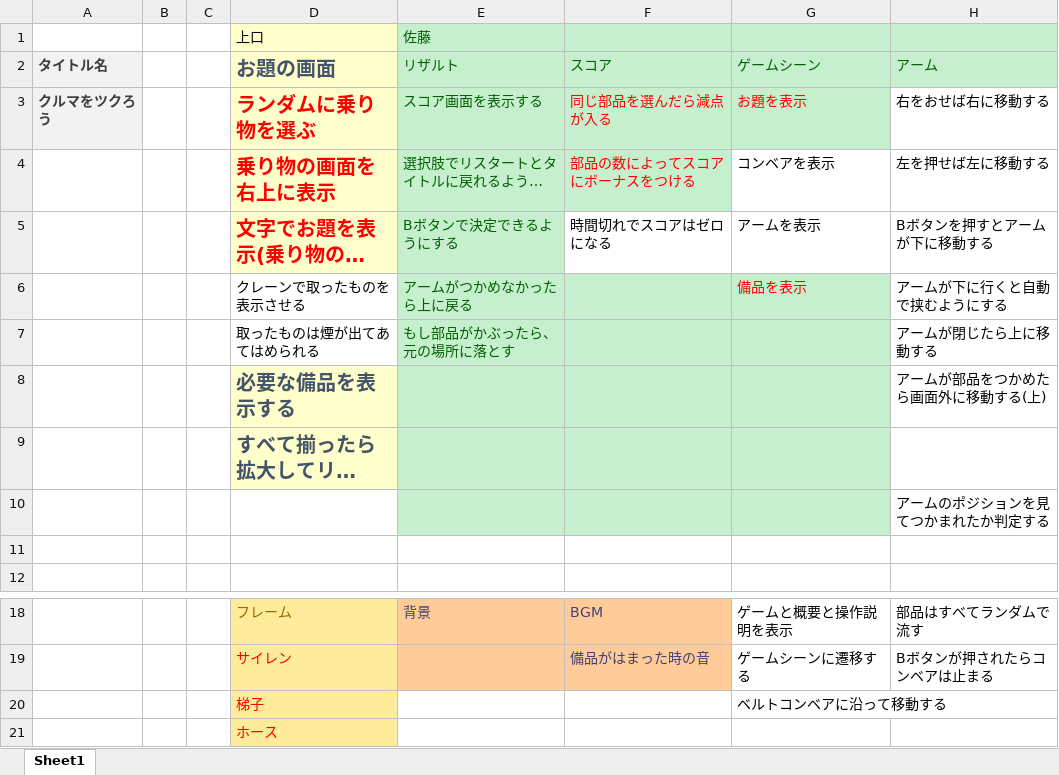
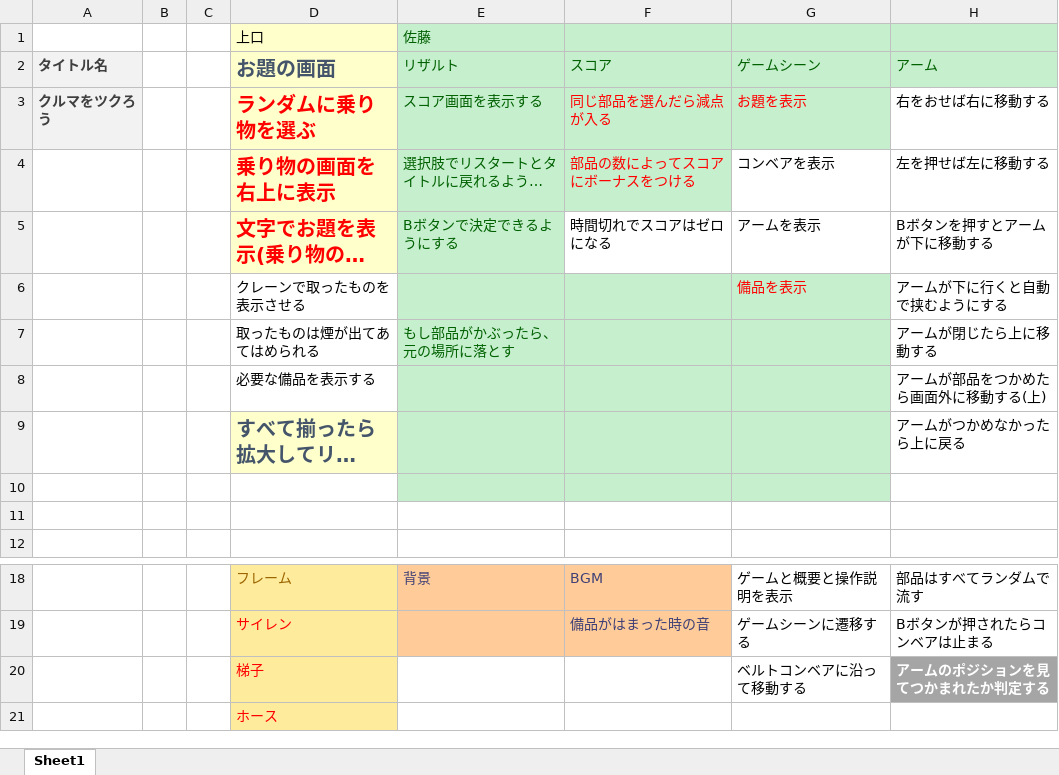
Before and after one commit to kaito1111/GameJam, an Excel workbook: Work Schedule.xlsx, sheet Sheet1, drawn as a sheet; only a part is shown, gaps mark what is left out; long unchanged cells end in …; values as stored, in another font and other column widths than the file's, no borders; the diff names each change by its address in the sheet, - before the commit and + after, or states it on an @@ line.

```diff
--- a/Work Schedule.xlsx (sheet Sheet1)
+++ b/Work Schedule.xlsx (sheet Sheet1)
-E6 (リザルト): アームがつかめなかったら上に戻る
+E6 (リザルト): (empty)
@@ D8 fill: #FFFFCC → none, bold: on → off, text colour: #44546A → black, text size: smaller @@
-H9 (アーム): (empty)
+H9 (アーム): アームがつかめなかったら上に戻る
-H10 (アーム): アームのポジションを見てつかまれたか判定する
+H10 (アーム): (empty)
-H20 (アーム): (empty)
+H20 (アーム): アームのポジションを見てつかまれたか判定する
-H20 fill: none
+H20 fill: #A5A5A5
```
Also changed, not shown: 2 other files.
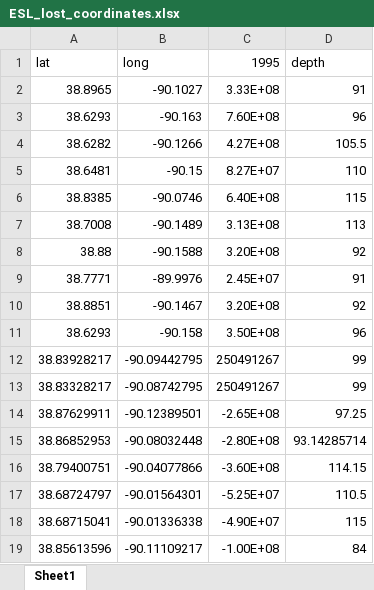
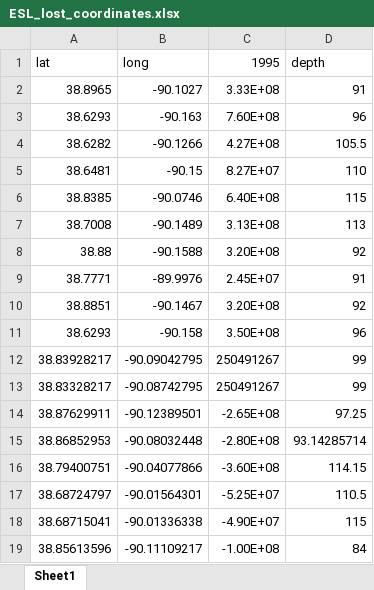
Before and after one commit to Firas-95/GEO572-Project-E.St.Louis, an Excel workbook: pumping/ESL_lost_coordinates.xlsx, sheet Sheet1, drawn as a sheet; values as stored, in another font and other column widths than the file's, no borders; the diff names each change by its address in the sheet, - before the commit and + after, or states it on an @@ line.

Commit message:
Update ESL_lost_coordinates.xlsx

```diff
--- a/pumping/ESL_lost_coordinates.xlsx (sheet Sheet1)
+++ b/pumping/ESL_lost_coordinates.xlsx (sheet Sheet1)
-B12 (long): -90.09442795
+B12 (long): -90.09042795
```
━━━━━━━━━━
For this exercise, print all of the entries exactly as they appear, but without pictures.

Before and after one commit to kaito1111/GameJam, an Excel workbook: Work Schedule.xlsx, sheet Sheet1, drawn as a sheet; only a part is shown, gaps mark what is left out; long unchanged cells end in …; values as stored, in another font and other column widths than the file's, no borders; the diff names each change by its address in the sheet, - before the commit and + after, or states it on an @@ line.

```diff
--- a/Work Schedule.xlsx (sheet Sheet1)
+++ b/Work Schedule.xlsx (sheet Sheet1)
-E6 (リザルト): アームがつかめなかったら上に戻る
+E6 (リザルト): (empty)
@@ D8 fill: #FFFFCC → none, bold: on → off, text colour: #44546A → black, text size: smaller @@
-H9 (アーム): (empty)
+H9 (アーム): アームがつかめなかったら上に戻る
-H10 (アーム): アームのポジションを見てつかまれたか判定する
+H10 (アーム): (empty)
-H20 (アーム): (empty)
+H20 (アーム): アームのポジションを見てつかまれたか判定する
-H20 fill: none
+H20 fill: #A5A5A5
```
Also changed, not shown: 2 other files.
Before and after one commit to Firas-95/GEO572-Project-E.St.Louis, an Excel workbook: pumping/ESL_lost_coordinates.xlsx, sheet Sheet1, drawn as a sheet; values as stored, in another font and other column widths than the file's, no borders; the diff names each change by its address in the sheet, - before the commit and + after, or states it on an @@ line.

Commit message:
Update ESL_lost_coordinates.xlsx

```diff
--- a/pumping/ESL_lost_coordinates.xlsx (sheet Sheet1)
+++ b/pumping/ESL_lost_coordinates.xlsx (sheet Sheet1)
-B12 (long): -90.09442795
+B12 (long): -90.09042795
```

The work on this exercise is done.